If you make one of the following four common mistakes, chances are you’re paying more in property taxes than you should:

1. Not properly “homesteading” your property with the local tax authorities. “Homesteading” is basically the process of letting the county know that the property is your primary residence. You do that because in many states it allows you to take a partial tax exemption on your home. In Florida, for example, the “homestead tax exemption” reduces the taxable value of your primary residence by $25,000. With tax rates ranging up to $20 per thousand in assessed value, that can save you as much as $500 a year.

Other states — such as Mississippi, Texas, and Georgia — have different types of mandatory homestead tax-exemption programs. Meanwhile, in New York and Pennsylvania, though homestead exemptions are not required by the state, they are permitted as a local option.
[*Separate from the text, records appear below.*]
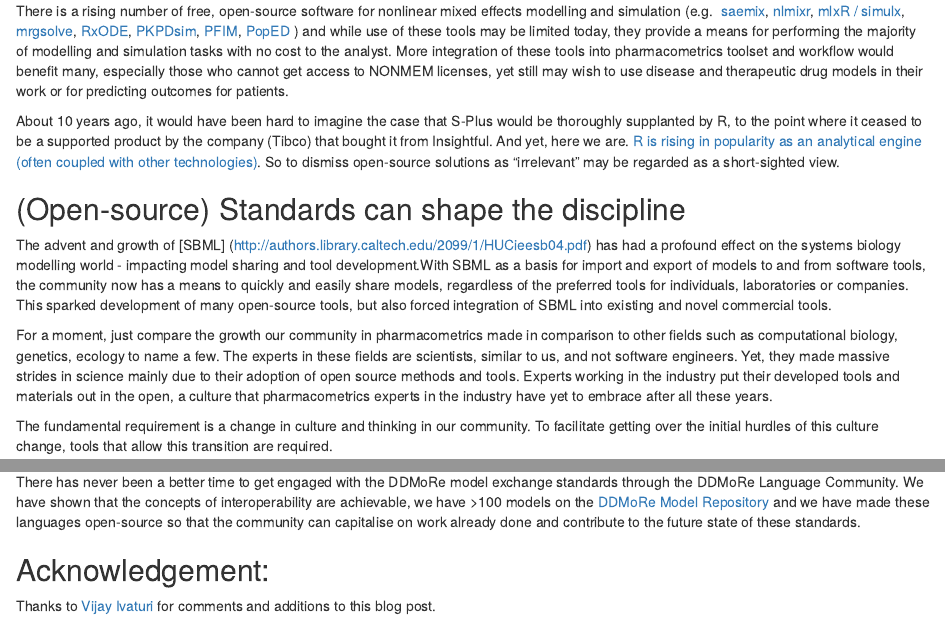
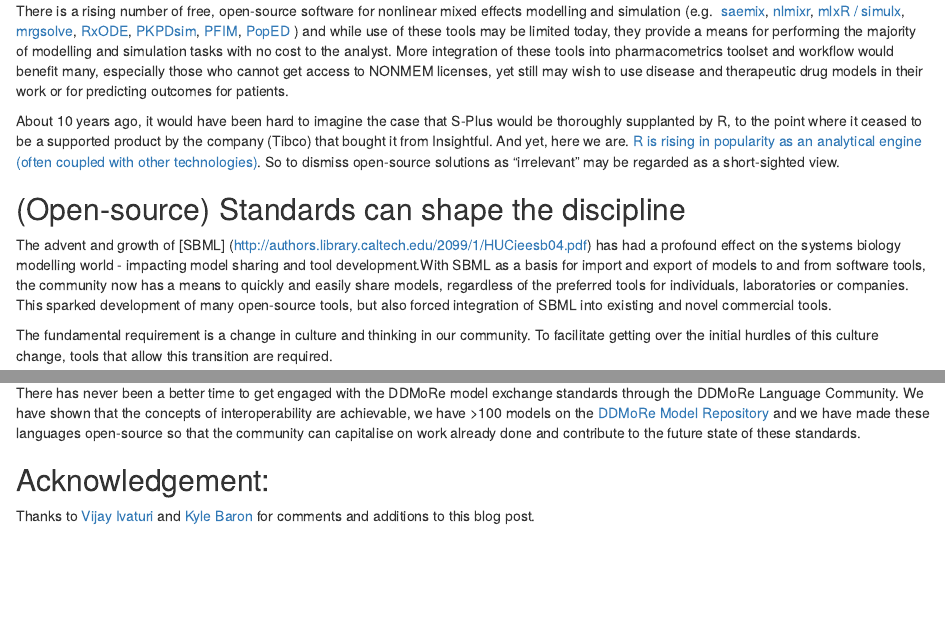
Before and after one commit to ModelDefinitionLanguage/website, an R Markdown document (content/post/But_I_only_use_NONMEM.Rmd): the page in a window 1100 px wide, from 1050 px down, and a second part further down, joined at a grey line. Rendered offline with R 4.5, knitr and Pandoc, with nearby package versions.

Commit message:
Update "...but I only use NONMEM" post. Minor change to "DDMoRe Language Community" post.

```diff
--- a/content/post/But_I_only_use_NONMEM.Rmd
+++ b/content/post/But_I_only_use_NONMEM.Rmd
@@ -108,14 +108,6 @@ models, regardless of the preferred tools for individuals, laboratories or
 companies. This sparked development of many open-source tools, but also forced
 integration of SBML into existing and novel commercial tools.
 
-For a moment, just compare the growth our community in pharmacometrics made in
-comparison to other fields such as computational biology, genetics, ecology to
-name a few. The experts in these fields are scientists, similar to us, and
-not software engineers. Yet, they made massive strides in science mainly due to
-their adoption of open source methods and tools. Experts working in the industry
-put their developed tools and materials out in the open, a culture that
-pharmacometrics experts in the industry have yet to embrace after all these years.
-
 The fundamental requirement is a change in culture and thinking in our community.
 To facilitate getting over the initial hurdles of this culture change, tools that
 allow this transition are required.
@@ -156,4 +148,5 @@ contribute to the future state of these standards.
 
 ## Acknowledgement:
 Thanks to [Vijay Ivaturi](https://github.com/vjd)
+and [Kyle Baron](https://github.com/kylebmetrum)
 for comments and additions to this blog post.
```
Also changed, not shown: content/post/DDMoRe_Language_Community.Rmd (+1 -2 lines).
New York has another statewide tax exemption for primary residences: STAR (which stands for School Tax Relief), which effectively exempts the first $30,000 to $50,000 of a property’s value from school-related property taxes.

2. Not taking special tax breaks that you’re entitled to. In addition to the standard homestead exemptions, you may be eligible for additional partial exemptions if you’re a widow or widower, if you’re a veteran, or if you have a physical disability. There are also special tax breaks available in some localities if you live in a historic district and are restoring your home. To find out about all the local tax-exemption programs for your area, visit the office or website of your county’s tax assessor.

3. Not keeping an eye on tax-increase caps. There is often a cap on the maximum amount that property taxes on primary residences may be increased — but it’s up to you to make sure you’re being protected by it. For example, California’s constitution mandates (see “Word to the Wise,” below) that property taxes on primary residences cannot exceed 1% of the property’s market value and that the assessed taxable value of a property cannot go up by more than 2% a year unless the property is sold — regardless of how much the property may increase in value in market terms.

Many other states and counties have similar provisions. They have grown very popular in recent years, since they can save property owners thousands of dollars in taxes every year in a fast-rising market. Inquire about your state’s property-tax cap and make sure your taxes have not risen past it. If they have, you should be entitled to a refund and have your tax liability lowered for current and future years.

4. Not checking to make sure your property is worth what they say it’s worth. Even if you’ve taken advantage of all the possible tax-saving programs, there is one more thing you can do to potentially save you thousands: Check to see if your property is being assessed at a much higher value than comparable properties in the same area. To do this, visit the office or website of your local property appraiser or tax assessor and look up the properties within a one-block radius of yours. Note the size of the buildings and the average assessed value per square foot.

If, for instance, you find that the average taxable assessed value in your area is $200,000 and that the average square footage is 2,000, that means homes in your area are being assessed, on the average, at about $100 per square foot for tax purposes ($200,000 divided by 2,000 = $100). If, at the same time, you find that your home is being assessed at $150 per square foot, it is very likely that you will be able to get your taxes reduced. When valuing a property, there are considerations other than square footage, including quality of construction and, most notably, amenities. Amenities are such things as swimming pools, screened enclosures, patios, etc.

So make note of these, too, when comparing your property with others in the neighborhood. If you find that, on the average, your property does not have greater amenities — and that you are, nonetheless, being taxed at a much higher rate per square foot — chances are good that you will be able to lower your property-tax bill by appealing to your local value-adjustment board.

So, visit your local tax assessor’s website or office. Check for local tax-exemption programs, check to see if your state has an annual “tax-increase cap” — and don’t forget to compare your taxes with those of comparable properties in your neighborhood. By taking these simple steps, you ultimately might be able to save thousands of dollars.